It’s been great to see the movement over the last several years in the overheads costs discussion. Watchdog groups and others have come out saying that overhead costs aren’t a good measure of impact, and more and more research shows that charities and nonprofits investing in infrastructure and overhead—human relations, board support, technology, and other direct and indirect expenses—can be quite successful and well positioned for future success.

But we still have a long way to go in communicating our argument to the giving public. The idea that overhead and fundraising costs somehow measure impact and success seems to be deeply ingrained in many donors, government officials, the media and others.

Ask any marketer—as strong as our arguments are, sometimes you need something simple, something visual, something that gets quickly and easily to the core of your idea.

That’s why I’m really impressed with Curtis Klotz’ recent blog about new ways to “visualize” the overhead costs issue. Instead of the standard pie chart, where fundraising and administrative costs fall into their usual slivers of the budget, his concentric circles demonstrate how every project and program charities run are dependent upon all types of costs and overhead.

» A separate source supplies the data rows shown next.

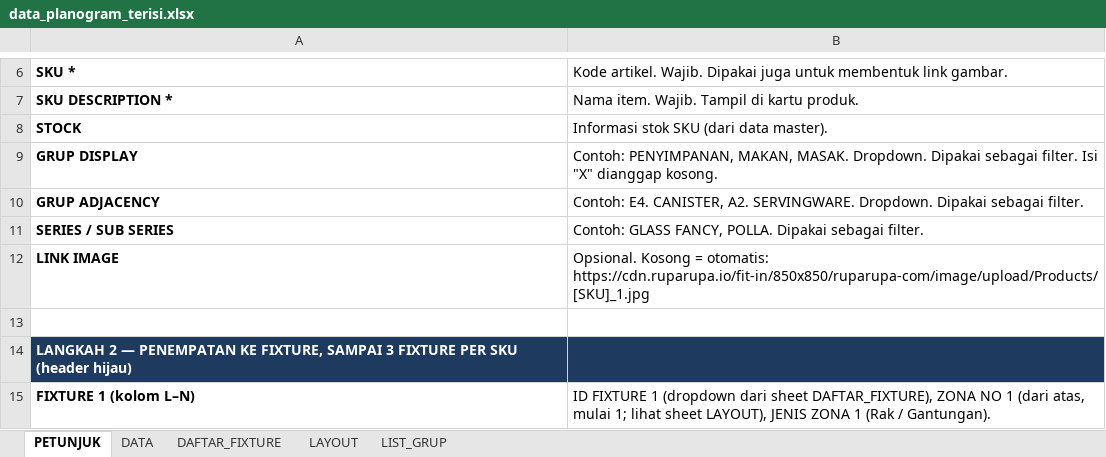
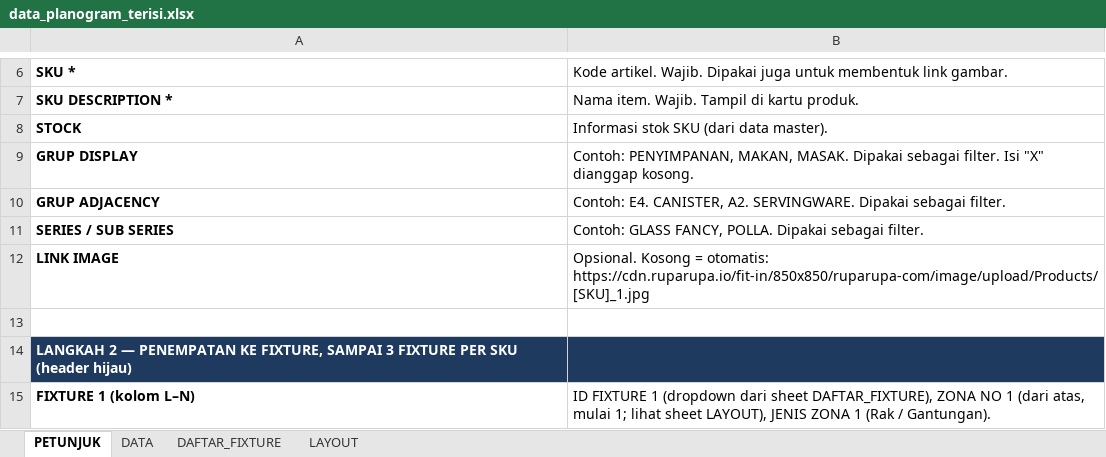
Before and after one commit to eriehermawan-hci/Testing-Erie, an Excel workbook: data_planogram_terisi.xlsx, sheet PETUNJUK, drawn as a sheet; only a part is shown, gaps mark what is left out; values as stored, in another font and other column widths than the file's, no borders; the diff names each change by its address in the sheet, - before the commit and + after, or states it on an @@ line.

```diff
--- a/data_planogram_terisi.xlsx (sheet PETUNJUK)
+++ b/data_planogram_terisi.xlsx (sheet PETUNJUK)
-sheet tab: LIST_GRUP
-B9: …MAKAN, MASAK. Dropdown. Dipakai sebagai…
+B9: …MAKAN, MASAK. Dipakai sebagai…
-B10: …A2. SERVINGWARE. Dropdown. Dipakai sebagai…
+B10: …A2. SERVINGWARE. Dipakai sebagai…
```
Also changed, not shown: template_planogram.xlsx, 2 other files.
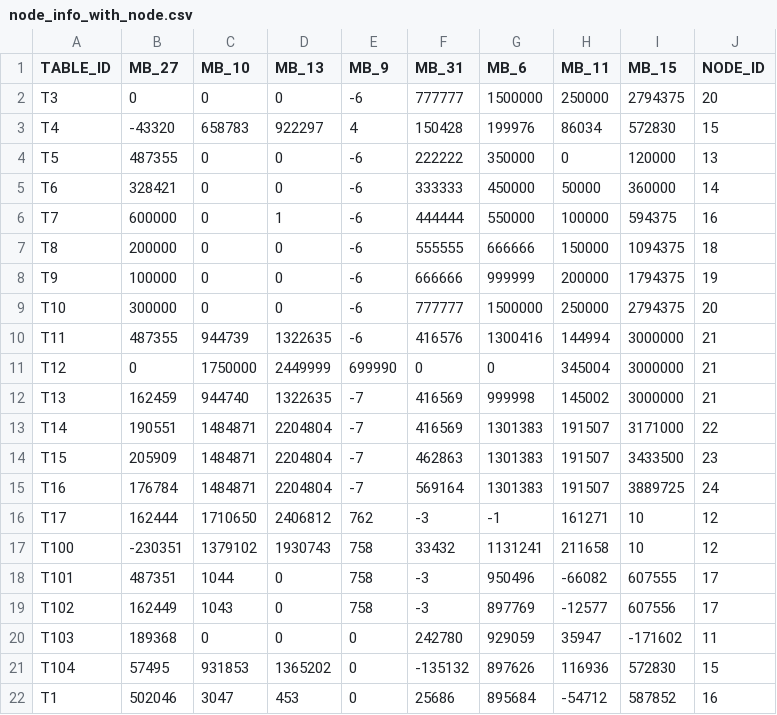
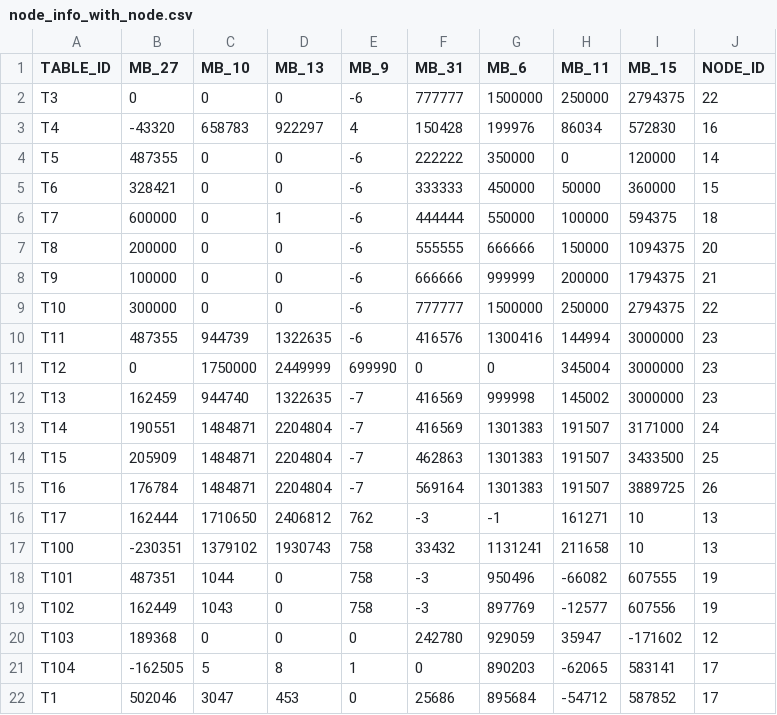
Before and after one commit to 2kkman/tactracer_robot, a CSV file: bumblebee/config/carrier_itx/node_info_with_node.csv, drawn as a sheet; only a part is shown; the diff covers the shown part only.

```diff
--- a/bumblebee/config/carrier_itx/node_info_with_node.csv
+++ b/bumblebee/config/carrier_itx/node_info_with_node.csv
@@ -1,22 +1,22 @@
 TABLE_ID	MB_27	MB_10	MB_13	MB_9	MB_31	MB_6	MB_11	MB_15	NODE_ID
-T3	0	0	0	-6	777777	1500000	250000	2794375	20
-T4	-43320	658783	922297	4	150428	199976	86034	572830	15
-T5	487355	0	0	-6	222222	350000	0	120000	13
-T6	328421	0	0	-6	333333	450000	50000	360000	14
-T7	600000	0	1	-6	444444	550000	100000	594375	16
-T8	200000	0	0	-6	555555	666666	150000	1094375	18
-T9	100000	0	0	-6	666666	999999	200000	1794375	19
-T10	300000	0	0	-6	777777	1500000	250000	2794375	20
-T11	487355	944739	1322635	-6	416576	1300416	144994	3000000	21
-T12	0	1750000	2449999	699990	0	0	345004	3000000	21
-T13	162459	944740	1322635	-7	416569	999998	145002	3000000	21
-T14	190551	1484871	2204804	-7	416569	1301383	191507	3171000	22
-T15	205909	1484871	2204804	-7	462863	1301383	191507	3433500	23
-T16	176784	1484871	2204804	-7	569164	1301383	191507	3889725	24
-T17	162444	1710650	2406812	762	-3	-1	161271	10	12
-T100	-230351	1379102	1930743	758	33432	1131241	211658	10	12
-T101	487351	1044	0	758	-3	950496	-66082	607555	17
-T102	162449	1043	0	758	-3	897769	-12577	607556	17
-T103	189368	0	0	0	242780	929059	35947	-171602	11
-T104	57495	931853	1365202	0	-135132	897626	116936	572830	15
-T1	502046	3047	453	0	25686	895684	-54712	587852	16
+T3	0	0	0	-6	777777	1500000	250000	2794375	22
+T4	-43320	658783	922297	4	150428	199976	86034	572830	16
+T5	487355	0	0	-6	222222	350000	0	120000	14
+T6	328421	0	0	-6	333333	450000	50000	360000	15
+T7	600000	0	1	-6	444444	550000	100000	594375	18
+T8	200000	0	0	-6	555555	666666	150000	1094375	20
+T9	100000	0	0	-6	666666	999999	200000	1794375	21
+T10	300000	0	0	-6	777777	1500000	250000	2794375	22
+T11	487355	944739	1322635	-6	416576	1300416	144994	3000000	23
+T12	0	1750000	2449999	699990	0	0	345004	3000000	23
+T13	162459	944740	1322635	-7	416569	999998	145002	3000000	23
+T14	190551	1484871	2204804	-7	416569	1301383	191507	3171000	24
+T15	205909	1484871	2204804	-7	462863	1301383	191507	3433500	25
+T16	176784	1484871	2204804	-7	569164	1301383	191507	3889725	26
+T17	162444	1710650	2406812	762	-3	-1	161271	10	13
+T100	-230351	1379102	1930743	758	33432	1131241	211658	10	13
+T101	487351	1044	0	758	-3	950496	-66082	607555	19
+T102	162449	1043	0	758	-3	897769	-12577	607556	19
+T103	189368	0	0	0	242780	929059	35947	-171602	12
+T104	-162505	5	8	1	0	890203	-62065	583141	17
+T1	502046	3047	453	0	25686	895684	-54712	587852	17
```
Also changed, not shown: 2 added rows and 9 edited cells elsewhere in this file, bumblebee/config/carrier_itx/node_info.csv, 24 other files.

We see the true costs of programs in a very quick way that’s easy to take in.

I hope this sort of visual catches on, and I encourage you and your organization to consider using it. It’s representative of the sort of innovative thinking we need as we work to educate people about overhead costs and other tough, yet important issues.